Your info sheet should contain the following information:

• Name of vet, location, contact information
• Vaccination information (when they are due)
• Health issues (do they need regular vet care, are they currently getting care?)
• Type of food eaten (dry vs. canned) and include exact amounts (is there any food they CANNOT eat?)
• Feeding location (do all dogs eat together or separately?)
• Feeding times (some dogs eat once a day, some two. Some at 7am, some at 9am)
• Medications (type taken, how much and when. Also include what condition medicine is for. Include heartworm and flea preventatives)
• Water locations and use (where bowls are located and how frequently do they need to be refilled)
• Favorite toys
• Sleep locations (does your dog sleep in a crate, in the bed or on the floor?)
• Daily routine (do they eat, then go potty, then play, then sleep? Do they normally go to daycare? Give a timeline)
• Potty Breaks (does your dog potty as soon as they wake up, after eating? How often do they need to go out or take a poop break?)
• Where do dogs go when left alone (is your dog usually crated, do they wander the house, confined to a particular room?)
• Treats (include regularly fed ones, acceptable ones and ones that are off limits)
• Grooming (how does your dog get bathed? Do they need regular grooming? Who trims their nails?)
• Supply location (where do you buy food, treats, toys, medicines, etc.?)

Don’t forget to update this document anytime your dog changes food or medicine or has a new health issue! Have a copy on the computer for easy updating. Put the updated info sheet on the refrigerator, bulletin board or in clear view for easy reference.

PS: You should also have an emergency ID card in your wallet that states you have animals. This card should list an emergency contact that can be notified in case you are unable to care for your dog(s).

Put Together Action Plans

Come up with a plan for each situation that could arise. Does your dog need long-term or short-term care? What if you go into a care facility, do they accept dogs? Write up a detailed action plan for each situation you could be faced with.
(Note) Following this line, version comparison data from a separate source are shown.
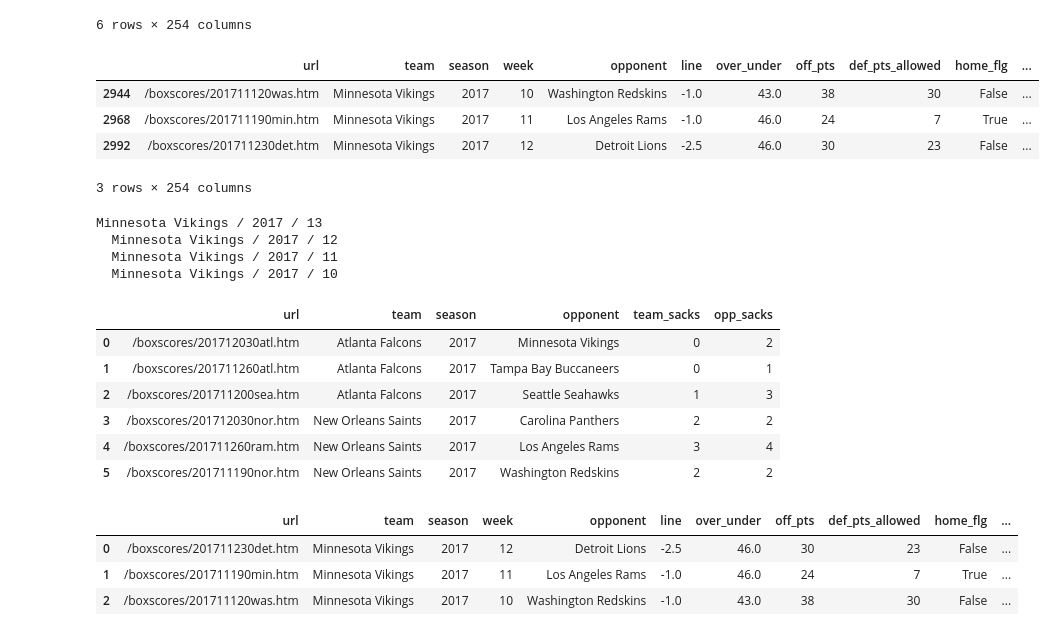
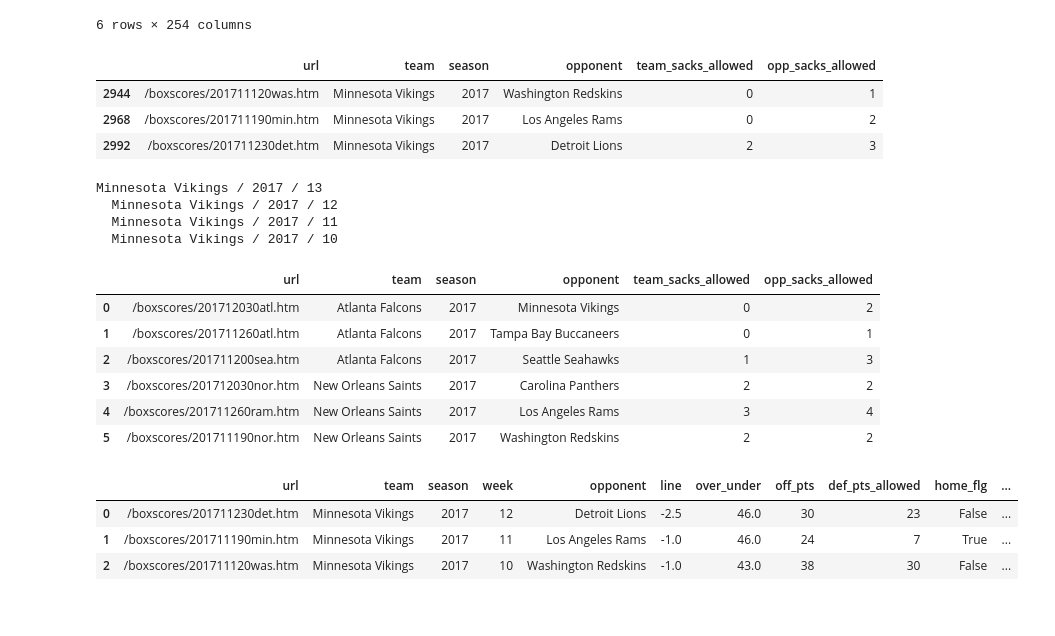
Before and after one commit to b-o-l-l-a/nfl-stat-scraper, a Jupyter notebook: notebooks/scratch_create_predictors.ipynb, the cells around one changed output. Saved outputs shown, nothing was run; the diff lists cells and outputs as text; code cells hidden in the pictures.

```diff
--- a/notebooks/scratch_create_predictors.ipynb
+++ b/notebooks/scratch_create_predictors.ipynb
@@ -145,28 +145,38 @@ teams_df_subset
 | 5 | /boxscores/201711190nor.htm | New Orleans Saints | 2017 | 11 | Washington Redskins | -9.5 | 52.5 | 34 | 31 | True | ... |
 6 rows × 254 columns
 # %%
+cols = ["url", "team", "season", "opponent", "team_sacks_allowed", "opp_sacks_allowed"]
 team_df[(team_df["team"] == "Minnesota Vikings") & \
         (team_df["season"] == 2017) & \
         (team_df["week"].isin(['12','11','10']))
-       ]
+       ][cols]
 # %% [output]
-|  | url | team | season | week | opponent | line | over_under | off_pts | def_pts_allowed | home_flg | ... |
-| 2944 | /boxscores/201711120was.htm | Minnesota Vikings | 2017 | 10 | Washington Redskins | -1.0 | 43.0 | 38 | 30 | False | ... |
-| 2968 | /boxscores/201711190min.htm | Minnesota Vikings | 2017 | 11 | Los Angeles Rams | -1.0 | 46.0 | 24 | 7 | True | ... |
-| 2992 | /boxscores/201711230det.htm | Minnesota Vikings | 2017 | 12 | Detroit Lions | -2.5 | 46.0 | 30 | 23 | False | ... |
+|  | url | team | season | opponent | team_sacks_allowed | opp_sacks_allowed |
+| 2944 | /boxscores/201711120was.htm | Minnesota Vikings | 2017 | Washington Redskins | 0 | 1 |
+| 2968 | /boxscores/201711190min.htm | Minnesota Vikings | 2017 | Los Angeles Rams | 0 | 2 |
+| 2992 | /boxscores/201711230det.htm | Minnesota Vikings | 2017 | Detroit Lions | 2 | 3 |
-3 rows × 254 columns
 # %%
 favorite_prev_wk_df = teams_df_subset[teams_df_subset["team"] == favorite]
 row_key = "row_key"
 df_col_key = "df_col_key"
+idx_col_key = "idx_col_name"
 indices_dict = [
-    {row_key: "off_pts", df_col_key: "def_pts_allowed"},
-    {row_key: "team_first_downs", df_col_key: "opp_first_downs"},
-    {row_key: "team_rush_yds", df_col_key: "opp_rush_yds"},
-    {row_key: "team_pass_yds", df_col_key: "opp_pass_yds"},
-    {row_key: "team_sacks", df_col_key: ""},
-    {row_key: "", df_col_key: ""},
-    {row_key: "", df_col_key: ""},
+    {row_key: "off_pts", df_col_key: "def_pts_allowed", idx_col_key: "off_pts_idx"},
+    {row_key: "def_pts_allowed", df_col_key: "off_pts", idx_col_key: "off_pts_allowed_idx"},
+    {row_key: "team_total_yds", df_col_key: "opp_total_yds", idx_col_key: "off_total_yds_idx"},
+    {row_key: "opp_total_yds", df_col_key: "team_total_yds", idx_col_key: "total_yds_allowed_idx"},
+    {row_key: "team_first_downs", df_col_key: "opp_first_downs", idx_col_key: "off_first_downs_idx"},
+    {row_key: "opp_first_downs", df_col_key: "team_first_downs", idx_col_key: "first_downs_allowed_idx"},
+    {row_key: "team_rush_yds", df_col_key: "opp_rush_yds", idx_col_key: "off_rush_yds_idx"},
+    {row_key: "opp_rush_yds", df_col_key: "team_rush_yds", idx_col_key: "rush_yds_allowed_idx"},
+    {row_key: "team_pass_yds", df_col_key: "opp_pass_yds", idx_col_key: "off_pass_yds_idx"},
+    {row_key: "opp_pass_yds", df_col_key: "team_pass_yds", idx_col_key: "pass_yds_allowed_idx"},
+    {row_key: "opp_sacks_allowed", df_col_key: "team_sacks_allowed", idx_col_key: "sacks_idx"},
+    {row_key: "team_sacks_allowed", df_col_key: "opp_sacks_allowed", idx_col_key: "sacks_allowed_idx"},
+    {row_key: "team_penalty_yds", df_col_key: "opp_penalty_yds", idx_col_key: "penalty_yds_idx"},
+    {row_key: "opp_penalty_yds", df_col_key: "team_penalty_yds", idx_col_key: "opp_penalty_yds_idx"},
+    {row_key: "team_turnovers", df_col_key: "opp_turnovers", idx_col_key: "turnovers_idx"},
+    {row_key: "opp_turnovers", df_col_key: "team_turnovers", idx_col_key: "turnovers_forced_idx"}
 ]
 for idx, row in favorite_prev_wk_df[0:1].iterrows():
     fave_pts = float(row["off_pts"])
@@ -174,13 +184,13 @@ for idx, row in favorite_prev_wk_df[0:1].iterrows():
     avg_opp_pts_allowed = float(opp_df["def_pts_allowed"].mean())
     off_pts_idx = fave_pts / avg_opp_pts_allowed
 
-teams_df_subset[["url", "team", "season", "opponent", "team_sacks", "opp_sacks"]]
+teams_df_subset[]
 # %% [output]
 Minnesota Vikings / 2017 / 13
   Minnesota Vikings / 2017 / 12
   Minnesota Vikings / 2017 / 11
   Minnesota Vikings / 2017 / 10
-|  | url | team | season | opponent | team_sacks | opp_sacks |
+|  | url | team | season | opponent | team_sacks_allowed | opp_sacks_allowed |
 | 0 | /boxscores/201712030atl.htm | Atlanta Falcons | 2017 | Minnesota Vikings | 0 | 2 |
 | 1 | /boxscores/201711260atl.htm | Atlanta Falcons | 2017 | Tampa Bay Buccaneers | 0 | 1 |
 | 2 | /boxscores/201711200sea.htm | Atlanta Falcons | 2017 | Seattle Seahawks | 1 | 3 |
```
Make sure that your friends and family know about these plans and where to find them in an emergency. You can even give copies out to people that would be assisting with your dogs’ care.
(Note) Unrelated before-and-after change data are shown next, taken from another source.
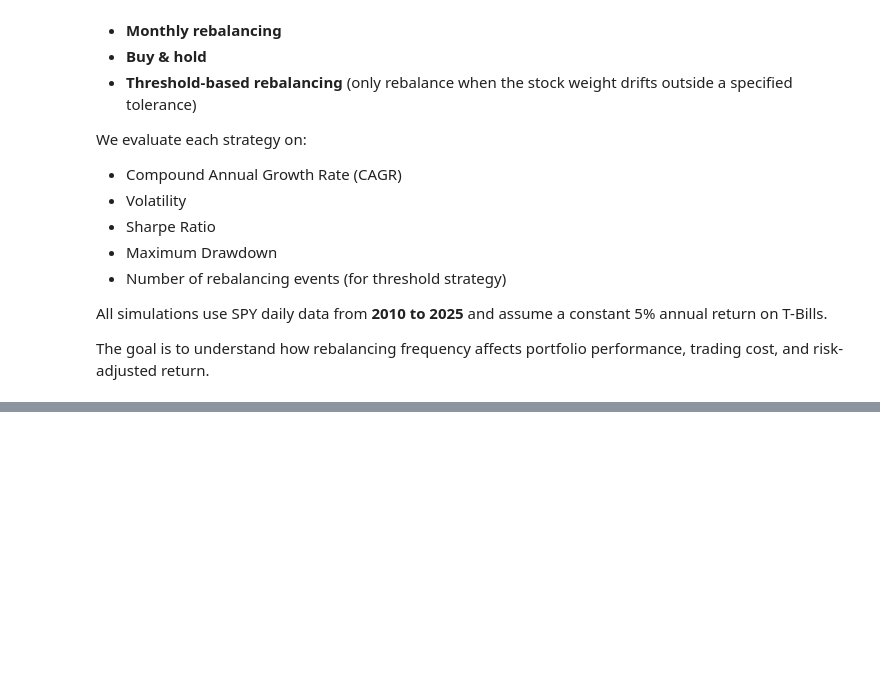
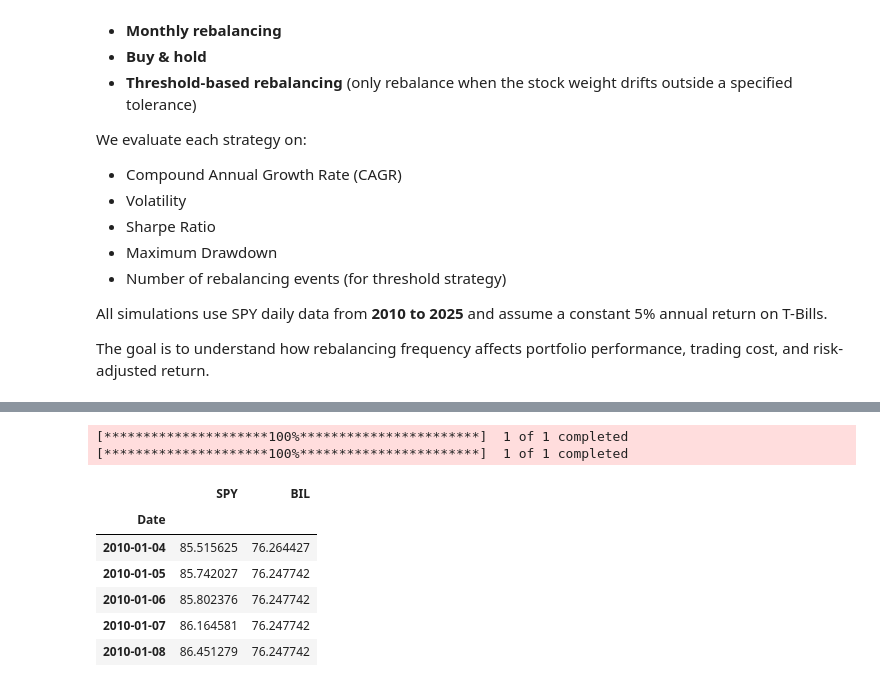
Before and after one commit to iliavk/rebalance-portfolio, a Jupyter notebook: rebalance_simulation_ipynb.ipynb, the cells around one changed output, grey strips where cells are left out. Cells and saved outputs as stored; diff of their text form; code cells hidden in the pictures; blank space fills up the shorter version.

```diff
--- a/rebalance_simulation_ipynb.ipynb
+++ b/rebalance_simulation_ipynb.ipynb
@@ -62,0 +47,30 @@ prices.head()
+# %%
+# Redownload and reinitialize from scratch
+import yfinance as yf
+import pandas as pd
+
+spy = yf.download("SPY", start="2010-01-01", auto_adjust=True)
+bil = yf.download("BIL", start="2010-01-01", auto_adjust=True)
+
+stock_data = spy["Close"].dropna()
+tbill_data = bil["Close"].dropna()
+
+common_dates = stock_data.index.intersection(tbill_data.index)
+
+stock_data = stock_data.loc[common_dates]
+tbill_data = tbill_data.loc[common_dates]
+
+# Combine into DataFrame
+prices = pd.concat([stock_data, tbill_data], axis=1)
+prices.columns = ["SPY", "BIL"]
+prices.head()
+# %% [output]
+[*********************100%***********************]  1 of 1 completed
+[*********************100%***********************]  1 of 1 completed
+|  | SPY | BIL |
+| Date |  |  |
+| 2010-01-04 | 85.515625 | 76.264427 |
+| 2010-01-05 | 85.742027 | 76.247742 |
+| 2010-01-06 | 85.802376 | 76.247742 |
+| 2010-01-07 | 86.164581 | 76.247742 |
+| 2010-01-08 | 86.451279 | 76.247742 |
```
Also changed, not shown: parts of 18 cells of this notebook.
Talk with Friends and Family

Do you already have someone in mind that can take care of your dogs in an emergency situation? Will they care for your dogs at your home or theirs? You need to start asking around now to find a permanent caretaker in case of emergency. Someone you trust, who will love your dog(s) as much as you and take the best care of them possible.
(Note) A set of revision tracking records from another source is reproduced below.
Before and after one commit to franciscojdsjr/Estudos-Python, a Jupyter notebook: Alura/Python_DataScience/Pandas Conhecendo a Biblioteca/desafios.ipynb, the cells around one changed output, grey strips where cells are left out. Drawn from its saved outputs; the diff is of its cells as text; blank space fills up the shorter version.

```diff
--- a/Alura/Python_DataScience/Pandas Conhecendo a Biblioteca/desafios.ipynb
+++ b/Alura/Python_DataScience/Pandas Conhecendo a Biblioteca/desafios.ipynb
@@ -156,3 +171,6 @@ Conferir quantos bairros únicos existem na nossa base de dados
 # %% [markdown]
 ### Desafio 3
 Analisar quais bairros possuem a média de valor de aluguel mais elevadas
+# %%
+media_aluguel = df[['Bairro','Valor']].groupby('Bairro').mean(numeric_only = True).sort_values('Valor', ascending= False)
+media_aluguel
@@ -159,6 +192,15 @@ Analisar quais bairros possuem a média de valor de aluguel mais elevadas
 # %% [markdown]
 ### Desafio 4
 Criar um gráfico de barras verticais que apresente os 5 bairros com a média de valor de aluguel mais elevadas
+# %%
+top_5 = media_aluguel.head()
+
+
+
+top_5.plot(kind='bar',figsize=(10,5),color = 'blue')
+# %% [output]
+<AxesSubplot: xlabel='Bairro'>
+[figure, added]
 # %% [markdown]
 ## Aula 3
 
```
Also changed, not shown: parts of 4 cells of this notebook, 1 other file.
The best situation for all involved is if your dog’s new parent(s) is already aware of their potential responsibilities. It isn’t a good idea to pass your dog onto to a person they have never met before. Your dog(s) will already be going through a traumatic experience by losing you; can you imagine also being forced to live with a stranger? While it might not always be possible for your dog(s) to be cared for by your closest friend or family member, at least try to find someone that your dog is a bit acquainted with.

Make sure the person you select is aware of what their responsibilities will be, financially and time wise. Let them know what your wishes are and that you have action plans available for different emergency situations. Discuss in detail how you want the transition to take place.

Have a will

Humans leave money and belongings to their biological children in a will, but they can also do the same for their 4-legged children! While it’s important to have conversations with the people who will be your dogs’ new parents, it’s also important to have all the finer details in a certified document, especially if you are leaving money for your dogs’ care.

If you are putting a will together for the first time, talk to you attorney about what information can be added to include your dog’s care. If you already have a will, think about getting information regarding your dog(s) added. I’m sure it can be done for a small fee… isn’t your dog(s) worth it?

Conclusion

It’s never too early to have a plan in place; it can only be too late. Sometimes humans are unable to predict their life path, but they can do the best by their dog(s) by having a plan in place for emergencies. Don’t wait, put a plan together today!